Google sign displaying pride colors at their office building in Chelsea
Alexi Rosenfeld / Getty Images

Out of the total $700 million for the settlement, $630 million will be “distributed for the benefit of consumers.” In other words, Google is paying that money directly to people who have used the Play Store.

Per the Associated Press, “eligible consumers” will get a minimum of $2 from Google. However, depending on how much money you spent on the Google Play Store from August 16, 2016, through September 30, 2023, you may be eligible for additional cash.

It’s currently unclear when those payments will start going out, but you should automatically be notified when that happens. A couple of dollars in your pocket may not be a significant amount of money, but that’s still $2 you didn’t have before.

The remaining $70 million is going to a “fund that will be used by the states,” though details on what that money will be used for aren’t mentioned.

Easier app sideloading on Android

Showing the app drawer on the Google Pixel 8 Pro.
Joe Maring / Digital Trends

In addition to paying millions of dollars in fines, Google is also making some changes to how you download and pay for apps on Android phones — including establishing an easier process for sideloading apps you get outside of the Play Store.

The specifics of this new sideloading process are still pretty murky.

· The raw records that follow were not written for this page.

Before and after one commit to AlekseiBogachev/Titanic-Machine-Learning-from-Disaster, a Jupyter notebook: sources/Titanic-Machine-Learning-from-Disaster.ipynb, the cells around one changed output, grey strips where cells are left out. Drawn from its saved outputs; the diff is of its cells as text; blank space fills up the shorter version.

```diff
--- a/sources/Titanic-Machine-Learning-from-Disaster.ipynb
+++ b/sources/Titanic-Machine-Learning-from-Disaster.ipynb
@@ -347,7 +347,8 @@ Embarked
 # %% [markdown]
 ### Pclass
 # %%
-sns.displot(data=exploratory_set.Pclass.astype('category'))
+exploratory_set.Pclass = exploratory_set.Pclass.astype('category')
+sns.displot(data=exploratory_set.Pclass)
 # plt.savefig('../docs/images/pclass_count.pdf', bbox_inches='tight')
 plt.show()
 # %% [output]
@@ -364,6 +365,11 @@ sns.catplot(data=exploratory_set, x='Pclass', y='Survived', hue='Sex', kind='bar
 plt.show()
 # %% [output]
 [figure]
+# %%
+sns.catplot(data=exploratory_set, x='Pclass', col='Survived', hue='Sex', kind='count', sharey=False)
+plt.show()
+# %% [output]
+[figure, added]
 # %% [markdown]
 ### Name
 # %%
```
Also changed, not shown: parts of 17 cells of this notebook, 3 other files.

Google simply says it “will be further simplifying the sideloading process and updating the language that informs users about these potential risks of downloading apps directly from the web for the first time.”

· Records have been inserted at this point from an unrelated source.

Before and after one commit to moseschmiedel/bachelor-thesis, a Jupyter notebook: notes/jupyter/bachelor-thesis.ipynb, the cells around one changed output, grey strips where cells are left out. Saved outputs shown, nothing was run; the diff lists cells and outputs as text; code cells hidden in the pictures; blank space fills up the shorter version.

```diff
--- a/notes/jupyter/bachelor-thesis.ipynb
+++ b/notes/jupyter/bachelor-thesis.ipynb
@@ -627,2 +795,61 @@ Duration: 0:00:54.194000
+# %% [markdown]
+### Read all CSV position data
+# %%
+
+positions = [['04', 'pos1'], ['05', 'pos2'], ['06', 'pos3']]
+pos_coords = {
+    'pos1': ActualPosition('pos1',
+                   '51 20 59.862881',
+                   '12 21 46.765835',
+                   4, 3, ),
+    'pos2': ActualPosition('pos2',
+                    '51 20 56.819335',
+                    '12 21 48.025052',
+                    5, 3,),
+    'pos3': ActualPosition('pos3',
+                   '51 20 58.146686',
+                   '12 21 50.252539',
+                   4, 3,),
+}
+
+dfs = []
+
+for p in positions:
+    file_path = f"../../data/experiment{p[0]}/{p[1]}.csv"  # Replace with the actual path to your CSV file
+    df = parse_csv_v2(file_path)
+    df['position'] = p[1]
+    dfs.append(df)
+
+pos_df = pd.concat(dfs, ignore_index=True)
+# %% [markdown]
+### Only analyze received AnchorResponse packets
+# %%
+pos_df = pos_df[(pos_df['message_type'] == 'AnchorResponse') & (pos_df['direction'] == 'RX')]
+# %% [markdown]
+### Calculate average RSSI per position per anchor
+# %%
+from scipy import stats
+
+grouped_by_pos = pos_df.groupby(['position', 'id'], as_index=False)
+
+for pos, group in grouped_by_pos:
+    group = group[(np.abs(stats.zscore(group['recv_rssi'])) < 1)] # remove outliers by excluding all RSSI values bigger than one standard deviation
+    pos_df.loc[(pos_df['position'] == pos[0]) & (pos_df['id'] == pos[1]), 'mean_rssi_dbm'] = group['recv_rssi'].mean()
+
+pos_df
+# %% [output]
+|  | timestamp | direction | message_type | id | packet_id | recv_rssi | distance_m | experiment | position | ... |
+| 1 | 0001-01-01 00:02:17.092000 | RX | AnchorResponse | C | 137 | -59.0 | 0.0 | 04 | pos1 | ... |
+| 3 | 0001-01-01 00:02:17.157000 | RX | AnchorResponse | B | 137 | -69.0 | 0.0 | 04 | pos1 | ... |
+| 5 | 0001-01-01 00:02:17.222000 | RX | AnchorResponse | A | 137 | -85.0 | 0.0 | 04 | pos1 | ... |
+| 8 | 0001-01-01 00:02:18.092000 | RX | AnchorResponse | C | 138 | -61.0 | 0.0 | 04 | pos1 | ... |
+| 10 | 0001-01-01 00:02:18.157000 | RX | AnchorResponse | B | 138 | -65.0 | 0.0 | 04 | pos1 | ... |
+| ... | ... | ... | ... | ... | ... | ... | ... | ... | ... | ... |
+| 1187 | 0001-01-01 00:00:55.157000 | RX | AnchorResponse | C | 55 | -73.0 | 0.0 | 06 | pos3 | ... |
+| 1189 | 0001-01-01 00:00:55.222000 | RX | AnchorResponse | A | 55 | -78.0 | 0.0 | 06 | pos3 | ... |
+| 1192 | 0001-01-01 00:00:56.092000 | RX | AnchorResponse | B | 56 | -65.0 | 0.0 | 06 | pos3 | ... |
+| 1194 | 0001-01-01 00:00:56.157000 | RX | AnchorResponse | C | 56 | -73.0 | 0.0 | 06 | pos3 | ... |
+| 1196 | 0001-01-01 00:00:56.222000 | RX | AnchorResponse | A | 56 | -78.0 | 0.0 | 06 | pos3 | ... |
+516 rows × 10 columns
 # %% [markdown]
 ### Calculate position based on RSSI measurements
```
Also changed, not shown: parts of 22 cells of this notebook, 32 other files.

Other Play Store changes

Google Play Store presentation.

Other changes are coming to the Google Play Store as well. Android has already allowed manufacturers to preinstall alternative app stores beyond the Play Store, but as part of this settlement, Google will make it even clearer to companies that they can “continue to provide users with options out of the box to use Play or another app store.”

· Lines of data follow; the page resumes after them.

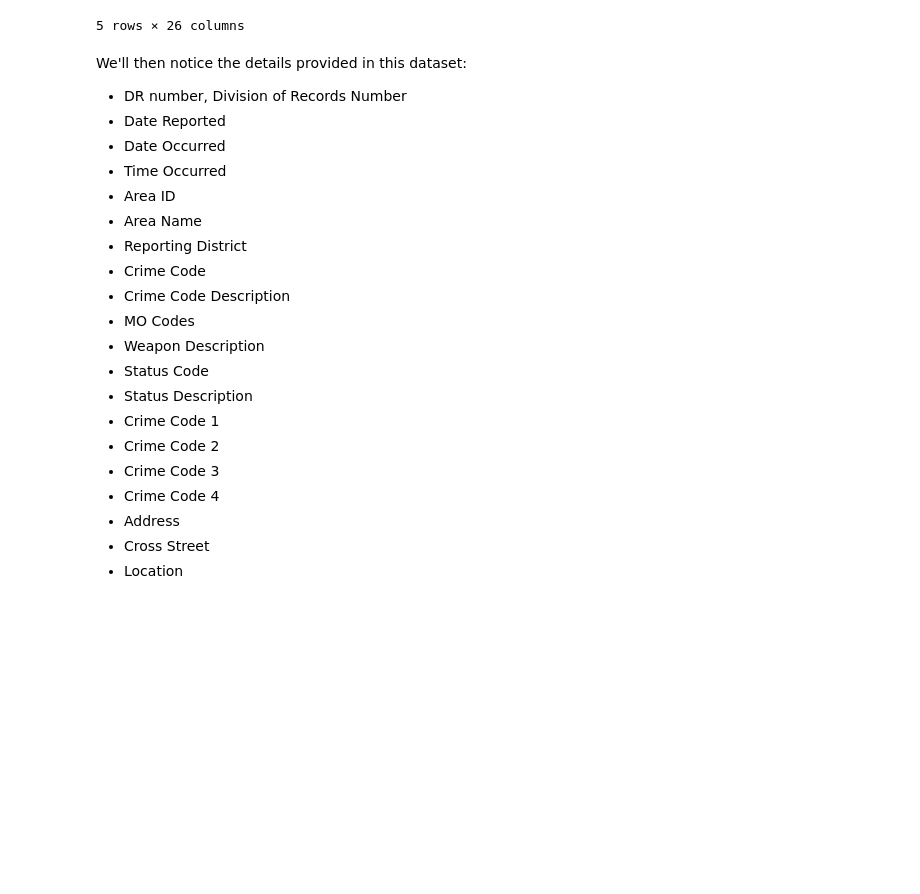
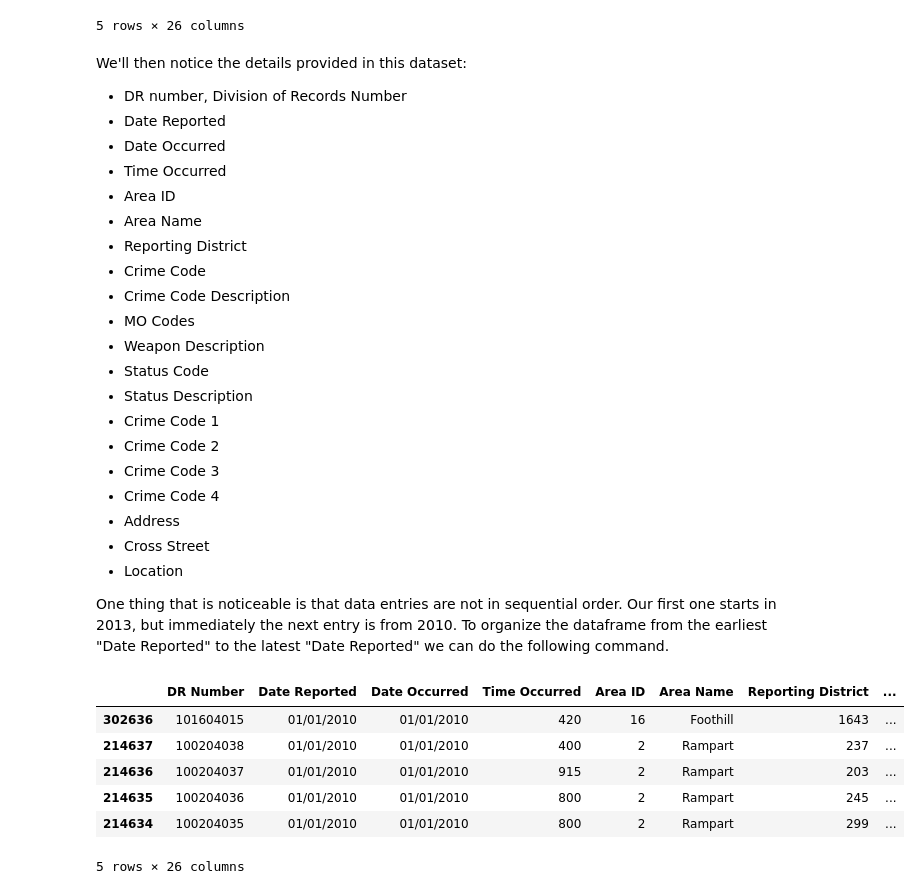
Before and after one commit to asd333333/asd333333.github.io, a Jupyter notebook: Final Project.ipynb, the cells around one changed output. Saved outputs shown, nothing was run; the diff lists cells and outputs as text; code cells hidden in the pictures; blank space fills up the shorter version.

```diff
--- a/Final Project.ipynb
+++ b/Final Project.ipynb
@@ -59,3 +63,16 @@ We'll then notice the details provided in this dataset:
 - Address
 - Cross Street
 - Location
+
+One thing that is noticeable is that data entries are not in sequential order. Our first one starts in 2013, but immediately the next entry is from 2010. To organize the dataframe from the earliest "Date Reported" to the latest "Date Reported" we can do the following command.
+# %%
+sorted_crime_data = crime_data.sort_values(by = ['Date Reported'])
+sorted_crime_data.head()
+# %% [output]
+|  | DR Number | Date Reported | Date Occurred | Time Occurred | Area ID | Area Name | Reporting District | ... |
+| 302636 | 101604015 | 01/01/2010 | 01/01/2010 | 420 | 16 | Foothill | 1643 | ... |
+| 214637 | 100204038 | 01/01/2010 | 01/01/2010 | 400 | 2 | Rampart | 237 | ... |
+| 214636 | 100204037 | 01/01/2010 | 01/01/2010 | 915 | 2 | Rampart | 203 | ... |
+| 214635 | 100204036 | 01/01/2010 | 01/01/2010 | 800 | 2 | Rampart | 245 | ... |
+| 214634 | 100204035 | 01/01/2010 | 01/01/2010 | 800 | 2 | Rampart | 299 | ... |
+5 rows × 26 columns
```
Also changed, not shown: parts of 21 cells of this notebook.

Google is also changing how the Play Store handles billing. Last November, Google launched a pilot program in the U.S. that allowed app developers to offer their own in-app payment options as alternatives to the Play Store’s default system. This will now expand further throughout the U.S. Additionally, “developers are also able to show different pricing options within the app when a user makes a digital purchase.”

This news comes just days after Google lost its antitrust lawsuit against Epic Games. The details of that ruling will be announced sometime in January.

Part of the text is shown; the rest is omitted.